» **Problem to solve**:
Take from the material every line that contains the word "label".

» **Source records**:
╭──
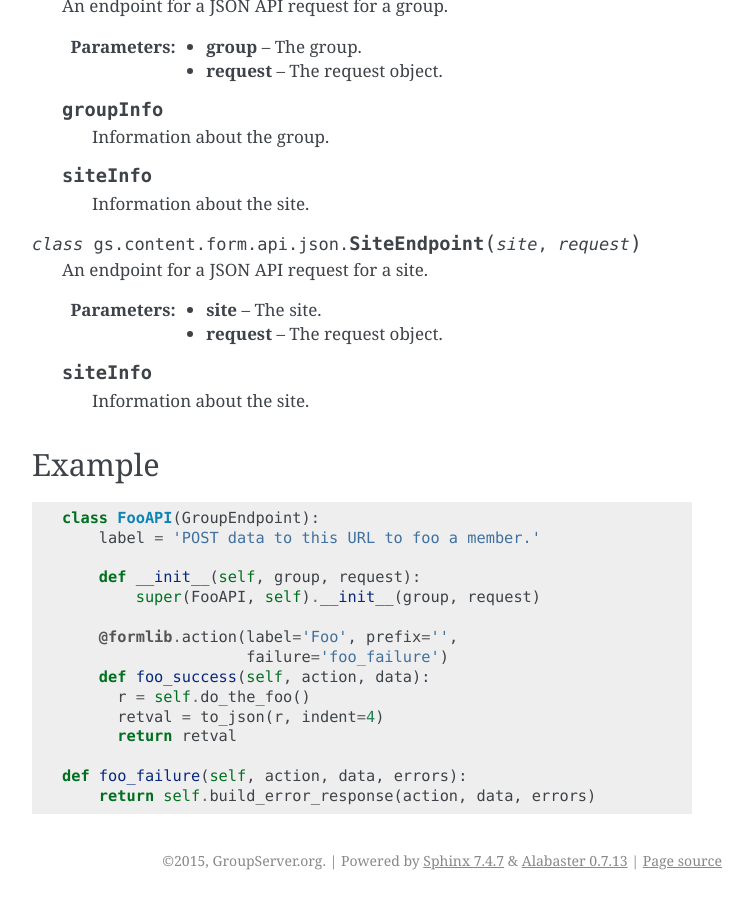
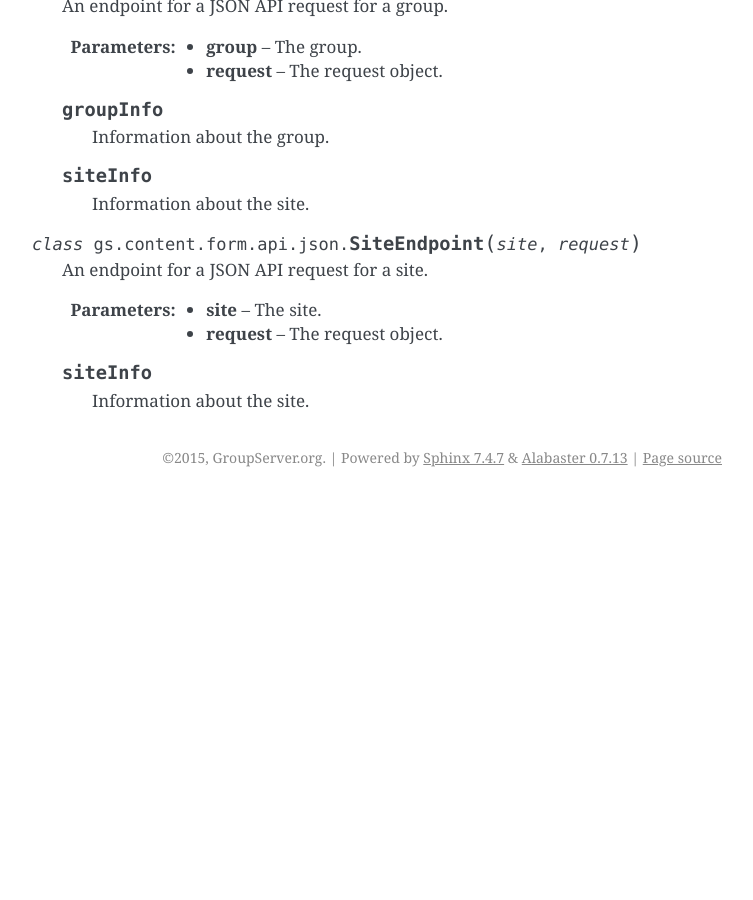
Before and after one commit to groupserver/gs.content.form.api.json, a Sphinx documentation site: the page built from docs/api.rst, in a window 1280 px wide and 900 px high, scrolled down 1308 px. Shown: the whole window, without its empty margins (388-1141 px from the left). Built offline with Sphinx 7.4.7, drawn with Linux system fonts in a browser that asks for light colours; after the commit the page ends 1805 px from its top, so only the background shows below that.

Commit message:
Making a more complete example

```diff
--- a/docs/api.rst
+++ b/docs/api.rst
@@ -93,24 +93,3 @@ inherit from :class`EndpointMixin`.
    .. attribute:: siteInfo
 
       Information about the site.
-
-Example
-=======
-
-.. code-block:: python
-
-    class FooAPI(GroupEndpoint):
-        label = 'POST data to this URL to foo a member.'
-
-        def __init__(self, group, request):
-            super(FooAPI, self).__init__(group, request)
-
-        @formlib.action(label='Foo', prefix='',
-                        failure='foo_failure')
-        def foo_success(self, action, data):
-          r = self.do_the_foo()
-          retval = to_json(r, indent=4)
-          return retval
-
-    def foo_failure(self, action, data, errors):
-        return self.build_error_response(action, data, errors)
--- a/docs/index.rst
+++ b/docs/index.rst
@@ -7,6 +7,7 @@ Contents:
    :maxdepth: 2
 
    api
+   example
    HISTORY
 
 Resources
```
Also changed, not shown: docs/example.rst (added, +139 -0 lines).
╰──
» **Problem solution**:
-        label = 'POST data to this URL to foo a member.'
-        @formlib.action(label='Foo', prefix='',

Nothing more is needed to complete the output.